[Edit difference data]
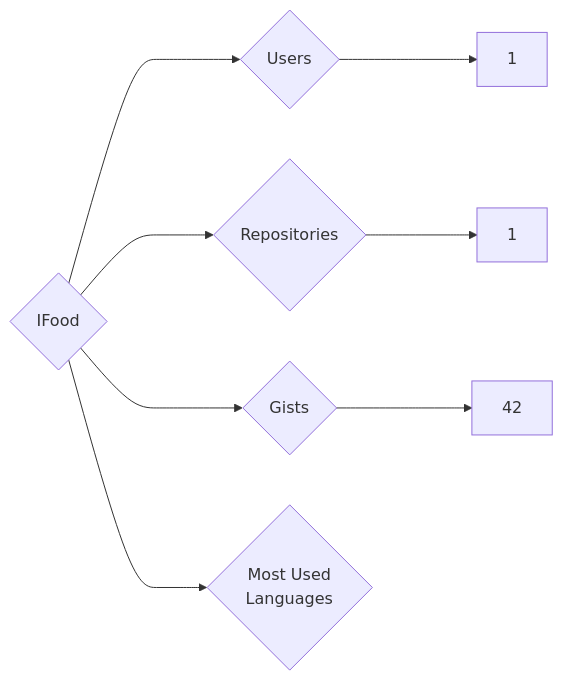
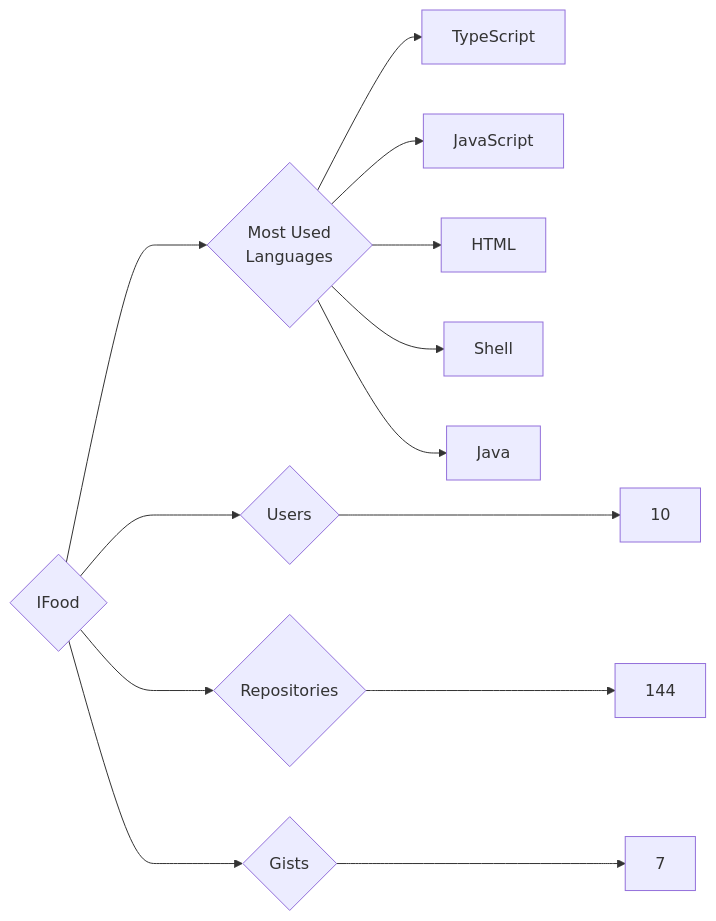
Before and after one commit to trickest/insiders: the diagram in targets/IFood/README.md, drawn with Mermaid. The commit also changed 1036 other files, not shown here.

````diff
--- a/targets/IFood/README.md
+++ b/targets/IFood/README.md
@@ -3,8 +3,13 @@
 ```mermaid
 graph LR
 COMPANY_NAME{IFood}
-COMPANY_NAME ---> U{Users} ---> UN[1]
-COMPANY_NAME ---> R{Repositories} ---> RN[1]
-COMPANY_NAME ---> G{Gists} ---> GN[42]
+COMPANY_NAME ---> U{Users} ---> UN[10]
+COMPANY_NAME ---> R{Repositories} ---> RN[144]
+COMPANY_NAME ---> G{Gists} ---> GN[7]
 COMPANY_NAME ---> ML{Most Used<br>Languages}
+ML --> TypeScript[TypeScript]
+ML --> JavaScript[JavaScript]
+ML --> HTML[HTML]
+ML --> Shell[Shell]
+ML --> Java[Java]
 ```
````
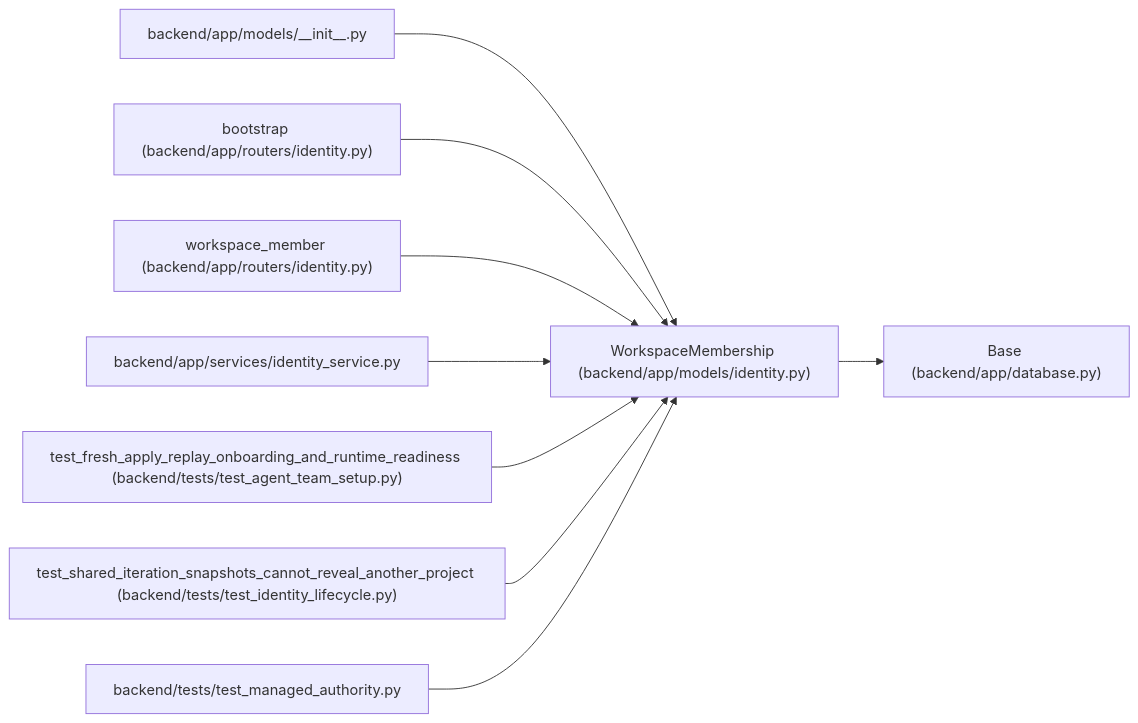
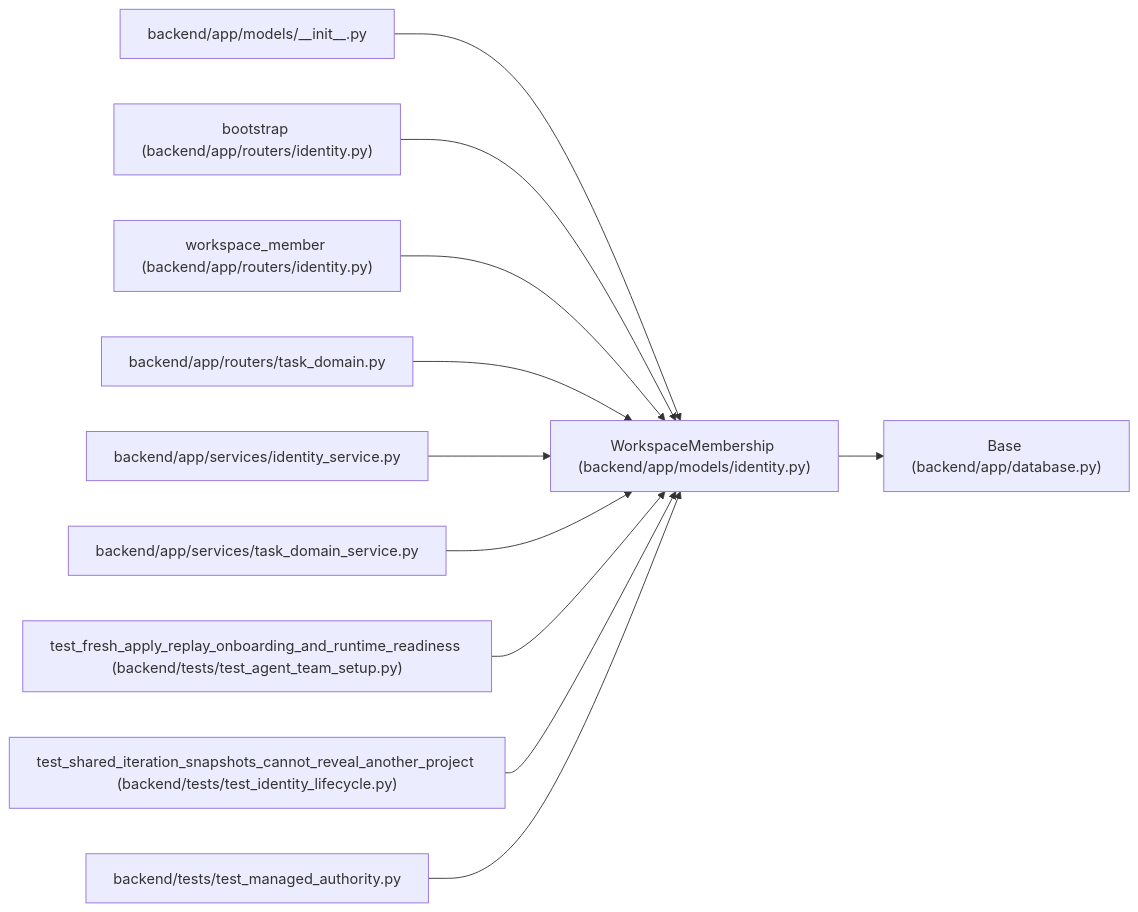
One commit to Denissvgn/WorkChord changed the diagram in docs/llm_wiki/entities/WorkspaceMembership.md. Above: the diagram before and after it, drawn with Mermaid. The commit also changed other lines of this file and 1238 other files, not shown here.

First line of the commit message:
docs(wiki): publish compact canonical domain architecture

````diff
--- a/docs/llm_wiki/entities/WorkspaceMembership.md
+++ b/docs/llm_wiki/entities/WorkspaceMembership.md
@@ -27,29 +27,35 @@
 ```mermaid
 flowchart LR
     n0["WorkspaceMembership (backend/app/models/identity.py)"]
     n1["Base (backend/app/database.py)"]
     n2["backend/app/models/__init__.py"]
     n3["bootstrap (backend/app/routers/identity.py)"]
     n4["workspace_member (backend/app/routers/identity.py)"]
-    n5["backend/app/services/identity_service.py"]
-    n6["test_fresh_apply_replay_onboarding_and_runtime_readiness (backend/tests/test_agent_team_setup.py)"]
-    n7["test_shared_iteration_snapshots_cannot_reveal_another_project (backend/tests/test_identity_lifecycle.py)"]
-    n8["backend/tests/test_managed_authority.py"]
+    n5["backend/app/routers/task_domain.py"]
+    n6["backend/app/services/identity_service.py"]
+    n7["backend/app/services/task_domain_service.py"]
+    n8["test_fresh_apply_replay_onboarding_and_runtime_readiness (backend/tests/test_agent_team_setup.py)"]
+    n9["test_shared_iteration_snapshots_cannot_reveal_another_project (backend/tests/test_identity_lifecycle.py)"]
+    n10["backend/tests/test_managed_authority.py"]
     n0 --> n1
     n2 --> n0
     n3 --> n0
     n4 --> n0
     n5 --> n0
     n6 --> n0
     n7 --> n0
     n8 --> n0
+    n9 --> n0
+    n10 --> n0
     click n0 "../modules/models_identity.md"
     click n1 "../modules/app_database.md"
     click n2 "../modules/models___init__.md"
     click n3 "../modules/routers_identity.md"
     click n4 "../modules/routers_identity.md"
-    click n5 "../modules/identity_service.md"
-    click n6 "../modules/test_agent_team_setup.md"
-    click n7 "../modules/test_identity_lifecycle.md"
-    click n8 "../modules/test_managed_authority.md"
+    click n5 "../modules/routers_task_domain.md"
+    click n6 "../modules/identity_service.md"
+    click n7 "../modules/task_domain_service.md"
+    click n8 "../modules/test_agent_team_setup.md"
+    click n9 "../modules/test_identity_lifecycle.md"
+    click n10 "../modules/test_managed_authority.md"
 ```
````
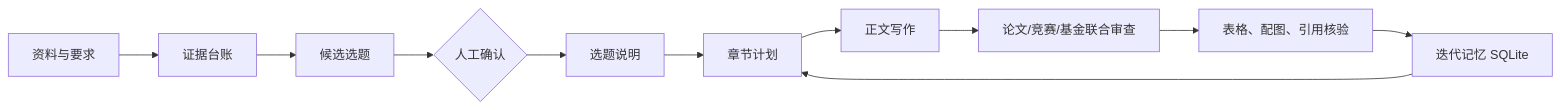
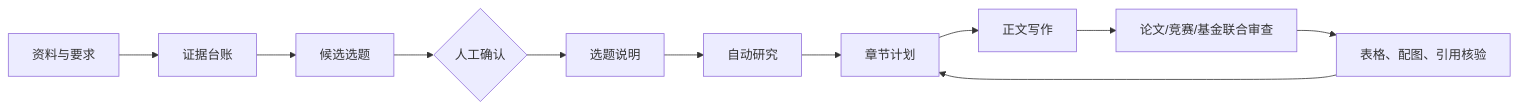
One commit to Zero-2X/autoartical changed the diagram in README.md. Above: the diagram before and after it, drawn with Mermaid. The commit also changed other lines of this file and 9 other files, not shown here.

````diff
--- a/README.md
+++ b/README.md
@@ -11,13 +11,13 @@
 ```mermaid
 flowchart LR
  A[资料与要求] --> B[证据台账]
  B --> C[候选选题]
  C --> D{人工确认}
  D --> E[选题说明]
- E --> F[章节计划]
- F --> G[正文写作]
- G --> H[论文/竞赛/基金联合审查]
- H --> I[表格、配图、引用核验]
- I --> J[迭代记忆 SQLite]
- J --> F
+ E --> F[自动研究]
+ F --> G[章节计划]
+ G --> H[正文写作]
+ H --> I[论文/竞赛/基金联合审查]
+ I --> J[表格、配图、引用核验]
+ J --> G
 ```
````
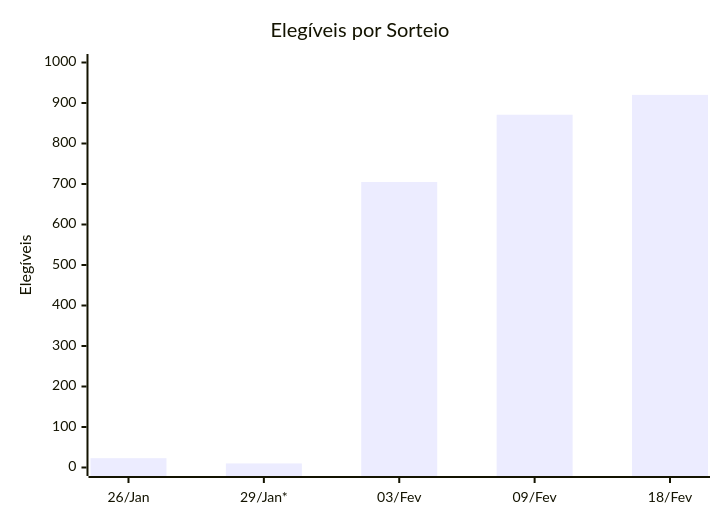
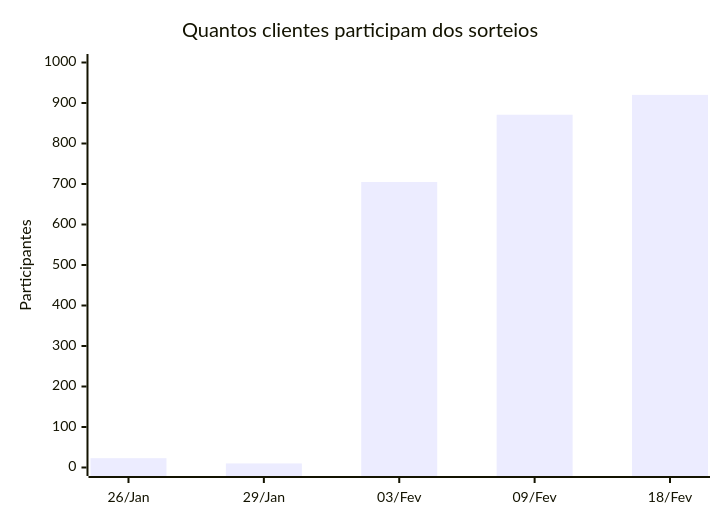
One commit to Clovisposto/vite-canvas-joy changed the sixth of 6 diagrams in DASHBOARD_SAUDE.md. Above: the diagram before and after it, drawn with Mermaid. The commit also changed other lines of this file, not shown here.

````diff
--- a/DASHBOARD_SAUDE.md
+++ b/DASHBOARD_SAUDE.md
@@ -126,7 +130,7 @@
 ```mermaid
 xychart-beta
-    title "Elegíveis por Sorteio"
-    x-axis ["26/Jan", "29/Jan*", "03/Fev", "09/Fev", "18/Fev"]
-    y-axis "Elegíveis" 0 --> 1000
+    title "Quantos clientes participam dos sorteios"
+    x-axis ["26/Jan", "29/Jan", "03/Fev", "09/Fev", "18/Fev"]
+    y-axis "Participantes" 0 --> 1000
     bar [23, 10, 705, 871, 920]
 ```
````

● **YOUR GOAL**
Working from the entries above, return all lines that contain "files".

● **COMPLETED EXERCISE**
Before and after one commit to trickest/insiders: the diagram in targets/IFood/README.md, drawn with Mermaid. The commit also changed 1036 other files, not shown here.
One commit to Denissvgn/WorkChord changed the diagram in docs/llm_wiki/entities/WorkspaceMembership.md. Above: the diagram before and after it, drawn with Mermaid. The commit also changed other lines of this file and 1238 other files, not shown here.
One commit to Zero-2X/autoartical changed the diagram in README.md. Above: the diagram before and after it, drawn with Mermaid. The commit also changed other lines of this file and 9 other files, not shown here.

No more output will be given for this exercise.